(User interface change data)
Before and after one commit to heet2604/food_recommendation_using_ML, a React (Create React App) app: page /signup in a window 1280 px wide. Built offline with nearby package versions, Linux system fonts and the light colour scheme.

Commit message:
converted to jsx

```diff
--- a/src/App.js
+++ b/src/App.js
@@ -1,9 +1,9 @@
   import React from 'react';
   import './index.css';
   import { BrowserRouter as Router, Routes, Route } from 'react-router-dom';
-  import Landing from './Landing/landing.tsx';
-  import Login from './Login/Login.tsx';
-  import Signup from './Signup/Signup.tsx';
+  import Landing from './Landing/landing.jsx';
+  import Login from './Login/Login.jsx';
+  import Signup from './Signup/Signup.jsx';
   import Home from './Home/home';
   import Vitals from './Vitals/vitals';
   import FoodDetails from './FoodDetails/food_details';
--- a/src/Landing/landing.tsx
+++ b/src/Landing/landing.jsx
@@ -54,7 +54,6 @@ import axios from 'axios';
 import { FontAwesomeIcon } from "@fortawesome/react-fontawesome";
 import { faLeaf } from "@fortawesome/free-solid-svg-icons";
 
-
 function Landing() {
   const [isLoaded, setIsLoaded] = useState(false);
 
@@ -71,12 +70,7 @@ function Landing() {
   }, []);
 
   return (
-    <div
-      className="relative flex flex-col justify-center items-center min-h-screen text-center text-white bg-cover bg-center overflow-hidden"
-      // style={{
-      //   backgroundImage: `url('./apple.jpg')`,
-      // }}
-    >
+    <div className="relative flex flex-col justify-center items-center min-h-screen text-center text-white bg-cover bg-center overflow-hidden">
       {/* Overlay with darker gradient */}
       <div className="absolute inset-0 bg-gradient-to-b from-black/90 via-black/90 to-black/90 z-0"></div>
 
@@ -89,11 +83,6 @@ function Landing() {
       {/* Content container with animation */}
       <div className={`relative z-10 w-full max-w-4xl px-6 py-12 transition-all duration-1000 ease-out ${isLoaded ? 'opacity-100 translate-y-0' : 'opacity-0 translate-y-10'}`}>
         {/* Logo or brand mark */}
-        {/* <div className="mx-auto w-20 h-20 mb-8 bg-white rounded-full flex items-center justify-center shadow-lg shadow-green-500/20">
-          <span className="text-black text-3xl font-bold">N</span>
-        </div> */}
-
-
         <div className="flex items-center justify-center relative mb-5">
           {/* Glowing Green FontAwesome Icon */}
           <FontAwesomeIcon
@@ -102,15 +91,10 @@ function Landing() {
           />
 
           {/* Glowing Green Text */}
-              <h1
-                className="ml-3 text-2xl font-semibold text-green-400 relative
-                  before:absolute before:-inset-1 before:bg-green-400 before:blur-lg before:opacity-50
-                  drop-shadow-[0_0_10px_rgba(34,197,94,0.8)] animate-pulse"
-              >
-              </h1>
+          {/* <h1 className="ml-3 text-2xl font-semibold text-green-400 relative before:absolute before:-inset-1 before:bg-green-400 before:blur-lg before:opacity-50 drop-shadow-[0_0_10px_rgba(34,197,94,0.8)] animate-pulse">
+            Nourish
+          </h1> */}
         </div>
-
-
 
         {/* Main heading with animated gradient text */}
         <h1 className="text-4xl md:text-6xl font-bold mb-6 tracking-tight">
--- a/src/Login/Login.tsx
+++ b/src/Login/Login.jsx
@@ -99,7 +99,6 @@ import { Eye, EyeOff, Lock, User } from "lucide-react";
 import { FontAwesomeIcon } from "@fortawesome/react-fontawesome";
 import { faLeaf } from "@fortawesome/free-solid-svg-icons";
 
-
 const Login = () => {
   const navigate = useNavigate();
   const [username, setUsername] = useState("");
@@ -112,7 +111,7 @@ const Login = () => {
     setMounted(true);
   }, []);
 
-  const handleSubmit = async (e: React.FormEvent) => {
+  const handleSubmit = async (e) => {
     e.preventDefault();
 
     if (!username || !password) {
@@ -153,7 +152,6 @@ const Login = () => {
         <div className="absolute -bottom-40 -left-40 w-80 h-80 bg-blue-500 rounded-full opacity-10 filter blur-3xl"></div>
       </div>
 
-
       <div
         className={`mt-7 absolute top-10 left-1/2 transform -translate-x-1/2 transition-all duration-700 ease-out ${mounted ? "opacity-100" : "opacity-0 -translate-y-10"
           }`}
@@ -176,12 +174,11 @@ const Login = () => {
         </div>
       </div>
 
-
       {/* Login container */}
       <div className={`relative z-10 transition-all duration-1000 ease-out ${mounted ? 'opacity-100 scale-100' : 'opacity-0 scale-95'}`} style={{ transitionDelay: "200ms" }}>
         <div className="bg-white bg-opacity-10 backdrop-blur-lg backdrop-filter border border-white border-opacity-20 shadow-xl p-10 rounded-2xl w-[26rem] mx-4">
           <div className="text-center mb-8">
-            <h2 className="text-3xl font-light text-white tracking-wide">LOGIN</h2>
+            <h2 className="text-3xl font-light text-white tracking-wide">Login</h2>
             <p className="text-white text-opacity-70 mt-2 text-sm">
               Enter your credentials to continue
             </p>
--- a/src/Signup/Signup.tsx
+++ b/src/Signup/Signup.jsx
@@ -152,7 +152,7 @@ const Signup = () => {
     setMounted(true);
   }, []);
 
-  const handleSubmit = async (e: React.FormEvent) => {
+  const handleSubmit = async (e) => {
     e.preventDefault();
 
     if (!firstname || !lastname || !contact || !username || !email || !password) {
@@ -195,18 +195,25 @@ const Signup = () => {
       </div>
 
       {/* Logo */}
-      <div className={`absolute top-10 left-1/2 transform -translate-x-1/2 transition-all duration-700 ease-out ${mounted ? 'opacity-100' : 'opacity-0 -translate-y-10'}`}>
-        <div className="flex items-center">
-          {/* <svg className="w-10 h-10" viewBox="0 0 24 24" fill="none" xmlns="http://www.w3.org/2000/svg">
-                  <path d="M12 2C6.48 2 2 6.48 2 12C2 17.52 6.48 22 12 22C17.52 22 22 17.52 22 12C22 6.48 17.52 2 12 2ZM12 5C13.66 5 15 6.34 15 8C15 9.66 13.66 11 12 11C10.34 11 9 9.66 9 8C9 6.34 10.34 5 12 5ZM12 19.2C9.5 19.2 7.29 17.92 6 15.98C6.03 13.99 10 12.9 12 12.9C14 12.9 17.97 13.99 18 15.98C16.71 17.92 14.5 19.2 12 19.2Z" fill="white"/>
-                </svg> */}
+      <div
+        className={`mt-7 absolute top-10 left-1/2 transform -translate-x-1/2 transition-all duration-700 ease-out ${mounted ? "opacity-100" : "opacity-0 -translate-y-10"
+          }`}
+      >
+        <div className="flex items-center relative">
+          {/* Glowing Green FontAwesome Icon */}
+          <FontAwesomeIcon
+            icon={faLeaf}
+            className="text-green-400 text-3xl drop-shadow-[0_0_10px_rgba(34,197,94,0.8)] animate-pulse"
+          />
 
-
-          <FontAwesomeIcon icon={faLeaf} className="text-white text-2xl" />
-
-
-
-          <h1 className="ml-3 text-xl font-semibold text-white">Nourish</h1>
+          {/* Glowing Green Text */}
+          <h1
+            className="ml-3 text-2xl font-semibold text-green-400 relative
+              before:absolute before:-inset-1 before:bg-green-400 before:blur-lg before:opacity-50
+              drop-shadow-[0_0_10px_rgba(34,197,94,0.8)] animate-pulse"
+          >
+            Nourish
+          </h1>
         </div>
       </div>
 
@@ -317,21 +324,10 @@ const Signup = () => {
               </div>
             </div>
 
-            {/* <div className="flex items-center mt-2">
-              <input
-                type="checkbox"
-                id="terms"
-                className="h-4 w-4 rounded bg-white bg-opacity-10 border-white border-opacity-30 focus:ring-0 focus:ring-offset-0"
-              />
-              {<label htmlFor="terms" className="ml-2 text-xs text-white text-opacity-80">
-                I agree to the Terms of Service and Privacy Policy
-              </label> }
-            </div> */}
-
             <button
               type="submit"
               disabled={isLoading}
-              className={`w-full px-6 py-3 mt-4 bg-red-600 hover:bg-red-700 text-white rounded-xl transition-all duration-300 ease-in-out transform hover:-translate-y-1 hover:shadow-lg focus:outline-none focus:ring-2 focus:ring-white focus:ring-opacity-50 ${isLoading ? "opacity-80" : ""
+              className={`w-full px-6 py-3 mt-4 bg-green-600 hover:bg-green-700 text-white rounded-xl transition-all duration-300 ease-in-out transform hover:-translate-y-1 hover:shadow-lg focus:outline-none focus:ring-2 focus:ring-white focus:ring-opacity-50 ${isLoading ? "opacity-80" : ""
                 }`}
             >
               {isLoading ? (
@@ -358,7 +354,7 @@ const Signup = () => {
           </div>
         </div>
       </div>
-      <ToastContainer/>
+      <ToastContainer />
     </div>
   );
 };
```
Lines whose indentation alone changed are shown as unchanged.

WORK REQUEST: Copy every line from the data that includes the string "light".

OUTPUT OF THE TASK:
Before and after one commit to heet2604/food_recommendation_using_ML, a React (Create React App) app: page /signup in a window 1280 px wide. Built offline with nearby package versions, Linux system fonts and the light colour scheme.
-            <h2 className="text-3xl font-light text-white tracking-wide">LOGIN</h2>
+            <h2 className="text-3xl font-light text-white tracking-wide">Login</h2>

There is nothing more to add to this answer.